“As such, the results from this study are not directly portable to other settings such as Europe or North America, and more data will be needed before we can make more any robust prediction about the potential threat posed by a global spread of the Omicron variant in different parts of the world,” Balloux concluded.
With regards to vaccines, most pharmaceutical giants have said they have started to tweak vaccines in order to make them ‘Omicron-proof’.
Novavax said it has “already initiated development of a new recombinant spike protein based on the known genetic sequence of Omicron and will have it ready to begin testing and manufacturing within the next few weeks”.
Moderna said: “Since early 2021, Moderna has advanced a comprehensive strategy to anticipate new variants of concern. This strategy includes three levels of response should the currently authorized 50 µg (microgram) booster dose of mRNA-1273 prove insufficient to boost waning immunity against the Omicron variant.”
Travel restrictions worldwide
Many have praised South Africa for detecting the Omicron variant and for alerting the WHO so quickly, although the news did cause mass hysteria around the world.
Within hours after the news about the variant first broke, the UK shut its borders for travellers from Southern Africa and added South Africa and a range of other countries to its notorious red list. This decision was rapidly followed by the EU, US and Israel.
However, a ban on new incoming flight bookings in Japan was partly dropped late last week. The strict policy, aimed at halting the new Omicron variant, had only come into force a day earlier.
Last Thursday, the transport ministry issued a request to international airlines to stop taking new reservations for flights coming into Japan until the end of December as an emergency precaution to defend against Omicron.
This was retracted, however, a day later after receiving criticisms from inside and outside the country.
“The transport ministry has retracted the request for a uniformed stoppage on new bookings and notified airlines,” Chief Cabinet Secretary Hirokazu Matsuno told reporters in Tokyo.
In addition to Japan’s decision, the WHO has also urged countries around the world not to impose flight bans on southern African nations due to concerns over the Omicron variant.
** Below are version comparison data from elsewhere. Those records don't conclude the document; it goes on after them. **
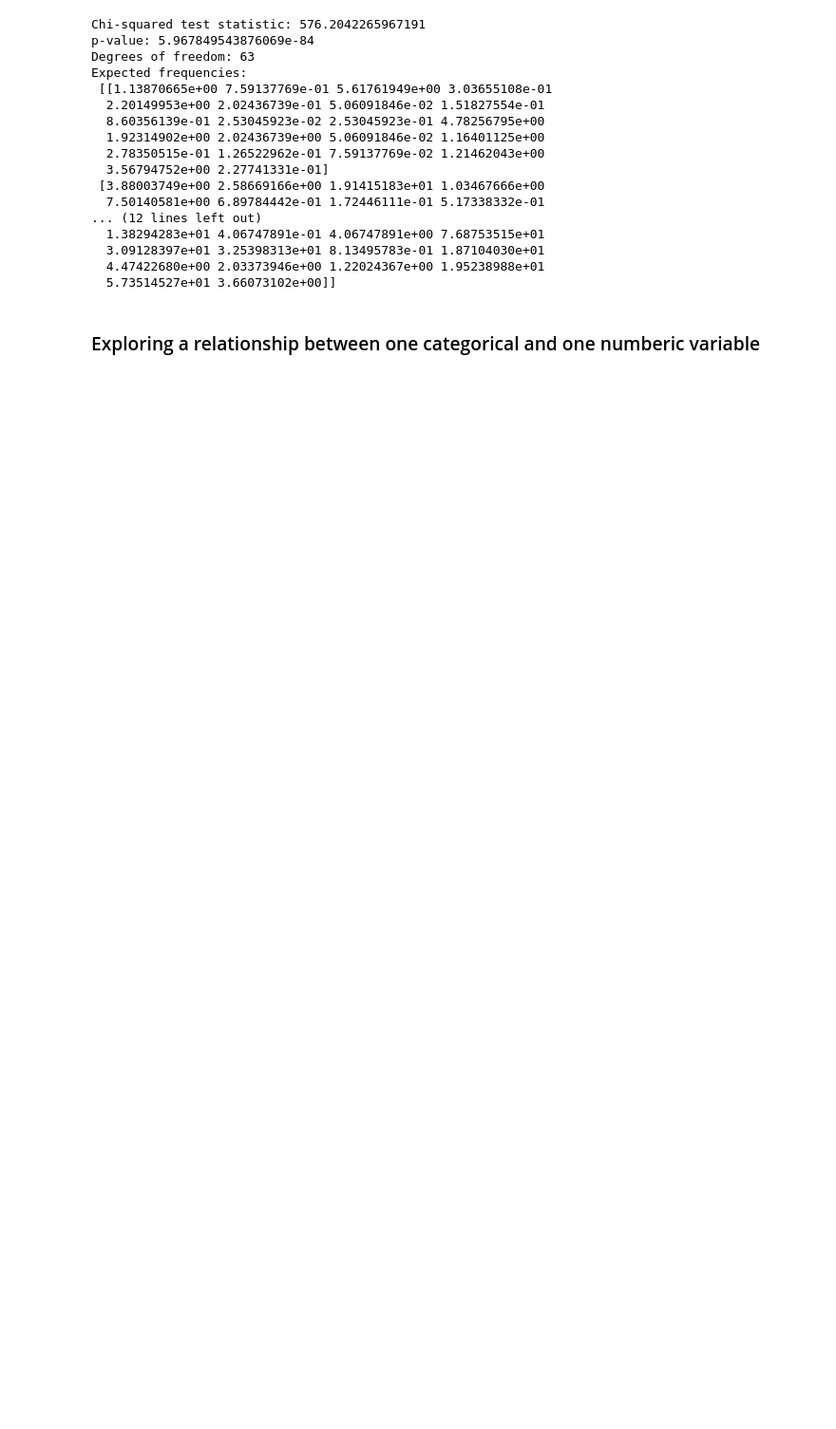
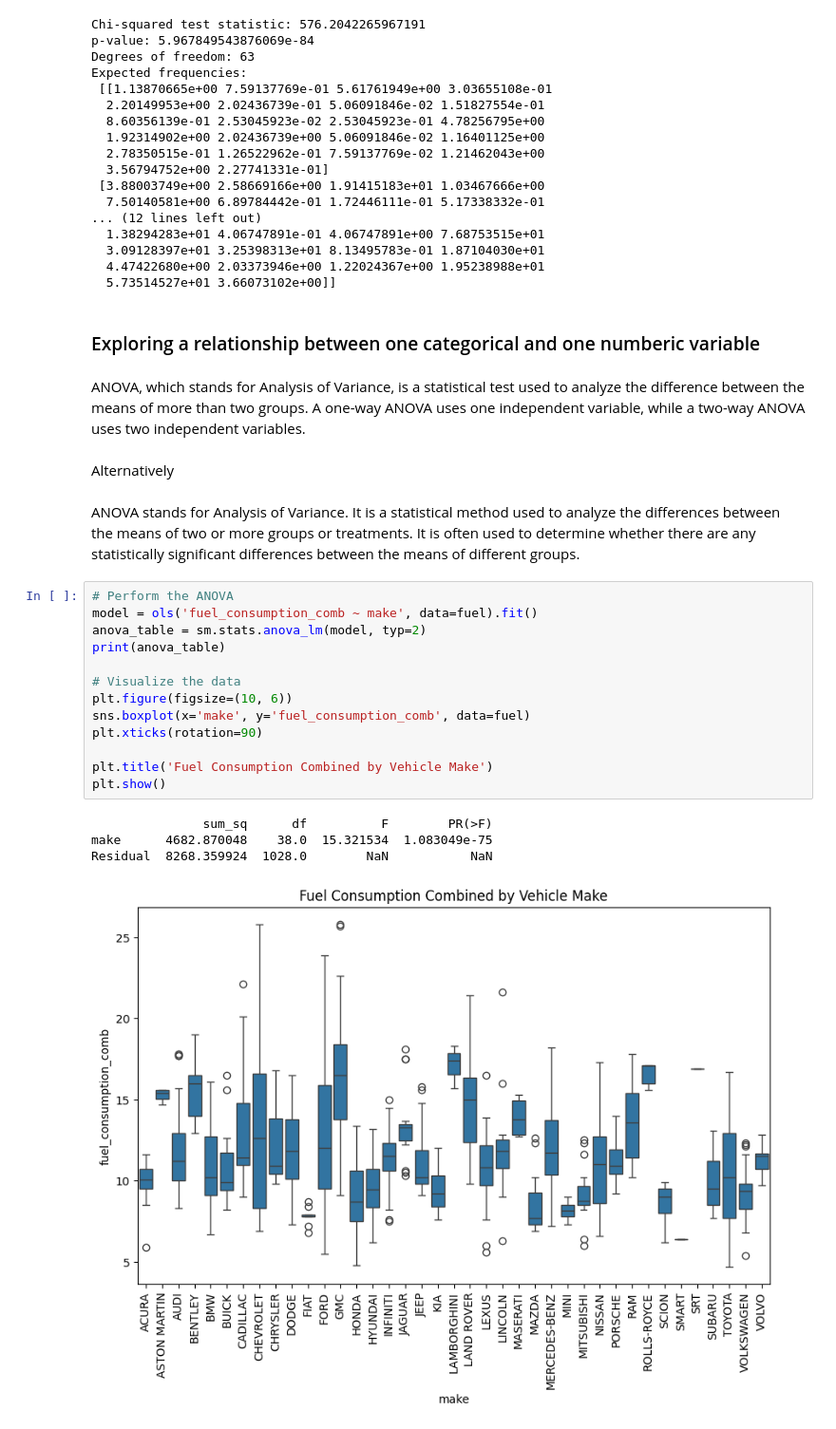
Before and after one commit to Cemputus/DSC1101-Data_Analysis_projects, a Jupyter notebook: fuel.ipynb, the cells around one changed output. Shown at 95% size. Drawn from its saved outputs; the diff is of its cells as text; blank space fills up the shorter version.

Commit message:
fuel

```diff
--- a/fuel.ipynb
+++ b/fuel.ipynb
@@ -891,3 +890,27 @@ Expected frequencies:
 # %% [markdown]
 
 ### Exploring a relationship between one categorical and one numberic variable
+# %% [markdown]
+ANOVA, which stands for Analysis of Variance, is a statistical test used to analyze the difference between the means of more than two groups. A one-way ANOVA uses one independent variable, while a two-way ANOVA uses two independent variables.
+# %% [markdown]
+Alternatively
+# %% [markdown]
+ANOVA stands for Analysis of Variance. It is a statistical method used to analyze the differences between the means of two or more groups or treatments. It is often used to determine whether there are any statistically significant differences between the means of different groups.
+# %%
+# Perform the ANOVA
+model = ols('fuel_consumption_comb ~ make', data=fuel).fit()
+anova_table = sm.stats.anova_lm(model, typ=2)
+print(anova_table)
+
+# Visualize the data
+plt.figure(figsize=(10, 6))
+sns.boxplot(x='make', y='fuel_consumption_comb', data=fuel)
+plt.xticks(rotation=90)
+
+plt.title('Fuel Consumption Combined by Vehicle Make')
+plt.show()
+# %% [output]
+               sum_sq      df          F        PR(>F)
+make      4682.870048    38.0  15.321534  1.083049e-75
+Residual  8268.359924  1028.0        NaN           NaN
+[figure, added]
```
Also changed, not shown: parts of 5 cells of this notebook.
In fact, the WHO fiercely lashed out at the UK and other countries, calling their response “extreme.”
Dr Catherine Smallwood, Senior Emergency Officer at WHO’s Regional Office for Europe, said “these types of interventions are not sustainable. Those types of extreme measures are not our recommendations.”
The WHO’s regional director for Africa, Dr Matshidiso Moeti, called on countries “to follow science” and international health regulations in order to avoid using travel restrictions.
“If restrictions are implemented, they should not be unnecessarily invasive or intrusive, and should be scientifically based, according to the international health regulations, which is a legally binding instrument of international law recognised by over 190 nations,” Dr Moeti added.
While further investigations continue into the Omicron variant, the WHO recommends that all countries “take a risk-based and scientific approach and put in place measures which can limit its possible spread”.
Nevertheless, nearly two years since the start of the pandemic that has claimed more than 5m lives around the world, countries remain on high alert. Experts have also pointed out more testing needs to be carried out to draw firm conclusions with regards to the Omicron variant.